Wonder whether it would have come so easily had it not been for the assertive Hindu groups protesting and retaliating. The least that such protests have done is to develop a public awareness on ‘fraudulent conversion’.
No reason to lower the guards, though.
New Delhi, Dec. 28: The Indian Church has asked all Christian groups to guard against aggressive evangelism or denigration of other religions in an effort to become “more sensitive” towards local cultures.
The decision came at this month’s meeting of the Christian United Forum, which includes Baptists, Catholics, Lutherans, Seventh-day Adventists and Pentecostal groups among its members.
The resolution adopted at the meeting also asks the clergy and lay people to follow a simple lifestyle and try to be as environment-friendly as possible.
Aggressive evangelism by certain Christian groups has been earning the Church bad publicity by creating a perception that Christians are out to degrade and defame other religions, the resolution says. The “impression” that Christian groups are receiving money for every act of conversion does not help either, it adds.
The meeting, however, denied that Christians received money for conversions, or that they carried out “forcible conversions” — as alleged by the Sangh parivar, which wants a ban on conversions.
The conference has appealed to all Christian denominations to refrain, especially during preaching, from badmouthing other religious communities, their deities or the traditions they hold sacred since this violates Christ’s teaching of love, harmony and peace.
The resolution says the beauty of Christianity is tarnished when Christians denigrate others. “We have to work positively to build a harmonious relationship with people of all religions and cultures,’’ it says.

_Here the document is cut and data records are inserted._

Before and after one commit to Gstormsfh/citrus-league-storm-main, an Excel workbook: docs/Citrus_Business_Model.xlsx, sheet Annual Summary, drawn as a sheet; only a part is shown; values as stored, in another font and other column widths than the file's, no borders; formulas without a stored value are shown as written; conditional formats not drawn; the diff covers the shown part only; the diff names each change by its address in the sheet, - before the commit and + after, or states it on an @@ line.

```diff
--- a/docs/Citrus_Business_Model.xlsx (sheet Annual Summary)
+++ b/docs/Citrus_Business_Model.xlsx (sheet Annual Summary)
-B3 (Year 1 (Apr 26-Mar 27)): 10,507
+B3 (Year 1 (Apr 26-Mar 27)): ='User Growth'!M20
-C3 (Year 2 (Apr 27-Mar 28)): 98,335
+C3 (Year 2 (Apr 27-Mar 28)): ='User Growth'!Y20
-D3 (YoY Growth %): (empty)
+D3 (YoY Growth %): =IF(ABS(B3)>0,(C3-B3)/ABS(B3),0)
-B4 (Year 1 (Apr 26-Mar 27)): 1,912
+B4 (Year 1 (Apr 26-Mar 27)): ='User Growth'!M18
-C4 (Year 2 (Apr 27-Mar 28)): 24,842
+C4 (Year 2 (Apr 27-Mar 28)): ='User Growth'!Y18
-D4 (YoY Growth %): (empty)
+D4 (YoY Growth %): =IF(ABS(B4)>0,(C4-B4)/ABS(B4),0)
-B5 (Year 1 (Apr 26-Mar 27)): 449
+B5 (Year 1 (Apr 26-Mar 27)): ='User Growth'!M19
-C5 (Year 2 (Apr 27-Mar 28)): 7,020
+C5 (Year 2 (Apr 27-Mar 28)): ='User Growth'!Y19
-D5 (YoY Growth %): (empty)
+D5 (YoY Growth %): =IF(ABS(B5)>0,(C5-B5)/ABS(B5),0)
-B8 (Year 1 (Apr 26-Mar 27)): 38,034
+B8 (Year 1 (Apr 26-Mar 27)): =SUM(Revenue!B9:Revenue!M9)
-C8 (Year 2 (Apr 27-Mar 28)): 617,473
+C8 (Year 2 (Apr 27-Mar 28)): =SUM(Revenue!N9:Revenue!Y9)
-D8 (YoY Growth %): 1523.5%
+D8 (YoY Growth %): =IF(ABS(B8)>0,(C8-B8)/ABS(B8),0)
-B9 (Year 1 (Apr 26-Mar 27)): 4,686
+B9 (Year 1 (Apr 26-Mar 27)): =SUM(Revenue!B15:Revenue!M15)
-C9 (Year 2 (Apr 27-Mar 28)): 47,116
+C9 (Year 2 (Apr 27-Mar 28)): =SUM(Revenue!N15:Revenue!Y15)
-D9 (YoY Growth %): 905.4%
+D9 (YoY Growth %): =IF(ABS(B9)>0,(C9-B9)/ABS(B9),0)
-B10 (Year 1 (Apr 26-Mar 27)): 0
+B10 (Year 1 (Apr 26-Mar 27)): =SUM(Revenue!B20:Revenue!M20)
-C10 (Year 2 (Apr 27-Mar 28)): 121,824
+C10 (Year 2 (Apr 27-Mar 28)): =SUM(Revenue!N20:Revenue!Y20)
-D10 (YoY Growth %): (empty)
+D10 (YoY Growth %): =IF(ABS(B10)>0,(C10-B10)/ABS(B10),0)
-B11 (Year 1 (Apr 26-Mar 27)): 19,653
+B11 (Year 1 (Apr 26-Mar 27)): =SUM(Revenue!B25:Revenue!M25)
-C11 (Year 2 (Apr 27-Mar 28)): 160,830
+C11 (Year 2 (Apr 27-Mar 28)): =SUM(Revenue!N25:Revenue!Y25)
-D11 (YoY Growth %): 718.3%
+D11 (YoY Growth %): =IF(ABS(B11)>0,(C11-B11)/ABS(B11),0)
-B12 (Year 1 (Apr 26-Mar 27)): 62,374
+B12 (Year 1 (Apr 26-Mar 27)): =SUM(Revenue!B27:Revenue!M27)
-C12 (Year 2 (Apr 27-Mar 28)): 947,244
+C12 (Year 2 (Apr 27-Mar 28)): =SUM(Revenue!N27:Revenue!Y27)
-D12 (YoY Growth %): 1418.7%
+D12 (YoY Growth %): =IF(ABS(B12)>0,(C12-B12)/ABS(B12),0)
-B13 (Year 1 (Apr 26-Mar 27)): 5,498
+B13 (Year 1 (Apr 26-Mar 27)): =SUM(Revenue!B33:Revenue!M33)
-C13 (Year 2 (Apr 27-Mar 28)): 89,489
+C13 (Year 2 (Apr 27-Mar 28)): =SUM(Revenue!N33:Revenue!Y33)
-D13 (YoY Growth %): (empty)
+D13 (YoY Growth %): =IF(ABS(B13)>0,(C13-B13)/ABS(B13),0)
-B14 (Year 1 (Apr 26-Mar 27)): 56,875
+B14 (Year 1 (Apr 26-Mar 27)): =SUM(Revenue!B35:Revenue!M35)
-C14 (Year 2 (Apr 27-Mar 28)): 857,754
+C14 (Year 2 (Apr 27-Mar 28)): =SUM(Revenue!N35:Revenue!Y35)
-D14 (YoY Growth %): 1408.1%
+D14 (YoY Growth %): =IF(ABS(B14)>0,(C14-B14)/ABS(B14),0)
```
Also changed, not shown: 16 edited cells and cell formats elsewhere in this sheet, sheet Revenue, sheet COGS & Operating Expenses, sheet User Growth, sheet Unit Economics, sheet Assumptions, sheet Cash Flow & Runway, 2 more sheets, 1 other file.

The Church leaders took the view that aggressive evangelism and attempts to denigrate other religions were partly responsible for the September 2008 communal riots in Karnataka. The National Commission for Minorities had given a similar report after the violence.
The Christian groups have also decided to set up a committee to formulate measures to end interdenominational conversions — known as “sheep stealing” — and strengthen Christian unity. They have stressed the need to have more co-ordination and dialogues among themselves.
The Church has also decided on a code of conduct for priests and seminary students, encouraging them to lead simple and austere lives. “It is time for introspection,” the resolution says.
Under the code, priests and seminarians are not expected to use expensive consumer goods but to eat and dress simply. The code asks the priests to turn down offers of luxuries.
While travelling, they should not choose high-end facilities but travel with the common people.
“The Church wants to curb lavishness of all kinds and set a model of austere and simple life,’’ said Fr Paul Thelakkat of the Catholic Bishops Council of India.
Priests have been asked to create a platform in every parish for interaction with lay people.
The laity should be educated on the importance of the environment and encouraged to turn parishes “as green as possible’’ and use solar power whenever possible.